In many ways, this reliance on the SEC to value consumer data makes a lot of sense. A number of the big, publicly-traded tech companies already generate metrics and reports about how much their consumers are worth, and some of that data is already publicly communicated to shareholders and investors. For example, Facebook reports on “average revenue per user.” The more users that Facebook has each quarter, and the more that Facebook can share the data of those users with third-party advertisers, the more money it can make. Right now, Facebook says that that the average revenue per user is $6.42 per year. That might not sound like a lot of money, but when you multiply it by 1 billion users worldwide, you can start to see why Facebook cranks out so much profit each year. As Sen. Warner noted, “You are paying with your data instead of your wallet.”
The challenges of data monetization
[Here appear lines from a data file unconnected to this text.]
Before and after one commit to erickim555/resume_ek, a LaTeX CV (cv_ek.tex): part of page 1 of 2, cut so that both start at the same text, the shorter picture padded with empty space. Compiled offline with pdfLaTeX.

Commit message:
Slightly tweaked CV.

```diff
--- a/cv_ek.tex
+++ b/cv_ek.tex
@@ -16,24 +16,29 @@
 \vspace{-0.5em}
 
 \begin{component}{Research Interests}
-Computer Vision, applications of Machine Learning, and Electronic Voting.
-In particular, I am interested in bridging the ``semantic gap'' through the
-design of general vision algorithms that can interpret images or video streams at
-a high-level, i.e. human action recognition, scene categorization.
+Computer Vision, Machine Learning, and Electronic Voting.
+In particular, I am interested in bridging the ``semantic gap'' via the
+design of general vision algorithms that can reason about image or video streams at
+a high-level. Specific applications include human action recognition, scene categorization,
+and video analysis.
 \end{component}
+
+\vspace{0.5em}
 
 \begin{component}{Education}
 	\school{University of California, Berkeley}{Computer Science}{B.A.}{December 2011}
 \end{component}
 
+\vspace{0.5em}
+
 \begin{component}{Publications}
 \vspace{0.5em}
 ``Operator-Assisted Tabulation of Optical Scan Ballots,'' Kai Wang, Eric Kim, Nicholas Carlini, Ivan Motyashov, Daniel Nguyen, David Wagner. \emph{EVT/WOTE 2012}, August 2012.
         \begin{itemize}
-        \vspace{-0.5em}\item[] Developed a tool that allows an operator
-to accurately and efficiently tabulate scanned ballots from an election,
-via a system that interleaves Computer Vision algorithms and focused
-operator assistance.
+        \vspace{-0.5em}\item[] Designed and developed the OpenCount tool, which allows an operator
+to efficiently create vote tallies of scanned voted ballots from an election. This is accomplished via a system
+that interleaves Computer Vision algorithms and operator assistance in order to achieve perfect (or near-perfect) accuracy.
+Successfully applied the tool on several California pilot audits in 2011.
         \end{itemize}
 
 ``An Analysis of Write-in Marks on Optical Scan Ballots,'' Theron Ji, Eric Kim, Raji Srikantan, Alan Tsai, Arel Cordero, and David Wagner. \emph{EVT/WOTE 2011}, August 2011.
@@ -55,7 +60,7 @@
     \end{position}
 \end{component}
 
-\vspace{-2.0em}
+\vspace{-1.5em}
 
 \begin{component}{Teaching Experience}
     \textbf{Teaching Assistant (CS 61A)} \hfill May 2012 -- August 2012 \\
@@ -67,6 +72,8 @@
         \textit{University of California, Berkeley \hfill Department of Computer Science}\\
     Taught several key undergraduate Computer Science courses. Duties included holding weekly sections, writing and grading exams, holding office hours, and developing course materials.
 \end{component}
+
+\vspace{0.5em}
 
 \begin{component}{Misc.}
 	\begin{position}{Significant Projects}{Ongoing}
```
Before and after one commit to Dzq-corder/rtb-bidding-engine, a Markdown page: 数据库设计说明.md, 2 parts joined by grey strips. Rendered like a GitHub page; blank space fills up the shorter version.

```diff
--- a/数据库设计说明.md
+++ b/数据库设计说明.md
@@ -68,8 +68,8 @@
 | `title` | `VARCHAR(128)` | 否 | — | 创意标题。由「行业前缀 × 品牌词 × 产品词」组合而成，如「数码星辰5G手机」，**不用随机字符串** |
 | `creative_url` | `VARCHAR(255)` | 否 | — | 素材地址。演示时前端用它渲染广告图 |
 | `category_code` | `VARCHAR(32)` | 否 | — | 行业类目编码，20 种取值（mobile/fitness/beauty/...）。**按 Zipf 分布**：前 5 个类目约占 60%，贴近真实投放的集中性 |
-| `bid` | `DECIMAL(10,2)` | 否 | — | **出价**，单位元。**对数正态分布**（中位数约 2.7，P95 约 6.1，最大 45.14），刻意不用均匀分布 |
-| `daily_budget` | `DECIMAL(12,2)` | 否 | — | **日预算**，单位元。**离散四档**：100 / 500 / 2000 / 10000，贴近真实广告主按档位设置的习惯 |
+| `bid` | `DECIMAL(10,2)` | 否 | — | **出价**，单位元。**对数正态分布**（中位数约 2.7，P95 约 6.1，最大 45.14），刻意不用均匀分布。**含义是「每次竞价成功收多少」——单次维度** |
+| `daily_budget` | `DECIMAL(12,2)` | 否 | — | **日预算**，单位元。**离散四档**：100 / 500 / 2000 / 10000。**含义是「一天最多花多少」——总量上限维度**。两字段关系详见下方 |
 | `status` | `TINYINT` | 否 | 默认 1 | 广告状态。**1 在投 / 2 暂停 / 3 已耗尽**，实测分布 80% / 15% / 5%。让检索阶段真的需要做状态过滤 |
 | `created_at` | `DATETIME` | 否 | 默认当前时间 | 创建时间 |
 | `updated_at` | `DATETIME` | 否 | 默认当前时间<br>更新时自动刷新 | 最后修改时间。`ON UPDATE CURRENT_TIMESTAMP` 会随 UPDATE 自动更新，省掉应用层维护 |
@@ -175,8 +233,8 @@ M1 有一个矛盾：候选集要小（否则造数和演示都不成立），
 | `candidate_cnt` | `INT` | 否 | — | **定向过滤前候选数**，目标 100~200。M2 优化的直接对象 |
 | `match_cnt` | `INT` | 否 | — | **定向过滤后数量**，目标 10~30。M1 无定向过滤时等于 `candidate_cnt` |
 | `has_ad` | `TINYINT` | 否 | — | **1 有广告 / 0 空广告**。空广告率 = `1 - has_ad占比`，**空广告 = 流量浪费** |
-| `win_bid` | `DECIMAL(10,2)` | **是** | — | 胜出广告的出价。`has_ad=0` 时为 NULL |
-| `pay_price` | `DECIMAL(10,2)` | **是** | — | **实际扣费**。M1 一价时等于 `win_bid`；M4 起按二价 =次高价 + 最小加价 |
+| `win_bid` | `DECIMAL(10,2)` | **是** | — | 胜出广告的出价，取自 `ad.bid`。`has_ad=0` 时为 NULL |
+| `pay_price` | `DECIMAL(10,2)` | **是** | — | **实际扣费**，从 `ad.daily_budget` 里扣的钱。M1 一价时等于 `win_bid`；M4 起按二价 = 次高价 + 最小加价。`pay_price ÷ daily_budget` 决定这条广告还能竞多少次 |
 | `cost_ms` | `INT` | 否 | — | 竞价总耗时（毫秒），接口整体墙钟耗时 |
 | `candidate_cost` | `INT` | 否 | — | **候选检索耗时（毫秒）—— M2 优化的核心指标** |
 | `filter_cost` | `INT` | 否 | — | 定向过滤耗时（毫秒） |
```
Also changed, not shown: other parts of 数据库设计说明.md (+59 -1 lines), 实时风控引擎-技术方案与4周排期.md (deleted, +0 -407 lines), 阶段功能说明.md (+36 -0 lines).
The problem with the DASHBOARD Act, of course, is that there is no universally agreed way to value data. Data monetization is still very much a “black box” in which a lot of variables and inputs go into figuring out the total value of the data. A lot depends on context, and how valuable the data is perceived to be to advertisers. Presumably, a young, single, affluent user with plenty of disposable income who is “friends” with a lot of brands on social media would be a lot more attractive to a typical advertiser (e.g. a big auto company) than users in other demographic or psychographic groups.
But you can already start to see the issue here with data monetization – it’s more art than science to make sense of how to value unstructured data such as “likes” or “comments.” There is some data that converts very easily to an economic model of users (such as information about purchases or online buying behavior), but other data that might take a lot more analysis to make sense of and generate a final number. Online, some users sometimes sell their data for mere pennies, while other users manage to sell their personal data for thousands of dollars. Presumably, Big Tech companies like Facebook and Google will look for ways to minimize the value of personal data, while consumer advocates and privacy activists will look for ways to maximize the value of that data.
The current regulatory landscape for tech
Importantly, the new DASHBOARD Act is very much a creation of the current political zeitgeist. On both sides of the political aisle, there is suddenly momentum and willingness to regulate the big tech companies. Slowly but surely, the U.S. Congress is chipping away at important privacy issues, and taking new steps to bring transparency to the shadowy world of data brokering. The two U.S. Senators behind the DASHBOARD Act – Sen. Mark Warner and Sen. Josh Hawley – have already partnered on one bipartisan bill (the “Do Not Track Act”), and they are now moving forward with other initiatives as well.
Given the current regulatory landscape for tech, it’s no longer out of the question that we might see sweeping new federal privacy legislation. That will be a landmark piece of national legislation. Instead of a patchwork quilt of laws with clever names (such as the DASHBOARD Act), there will be one, comprehensive law that spells out exactly what companies can – and cannot – do with user data.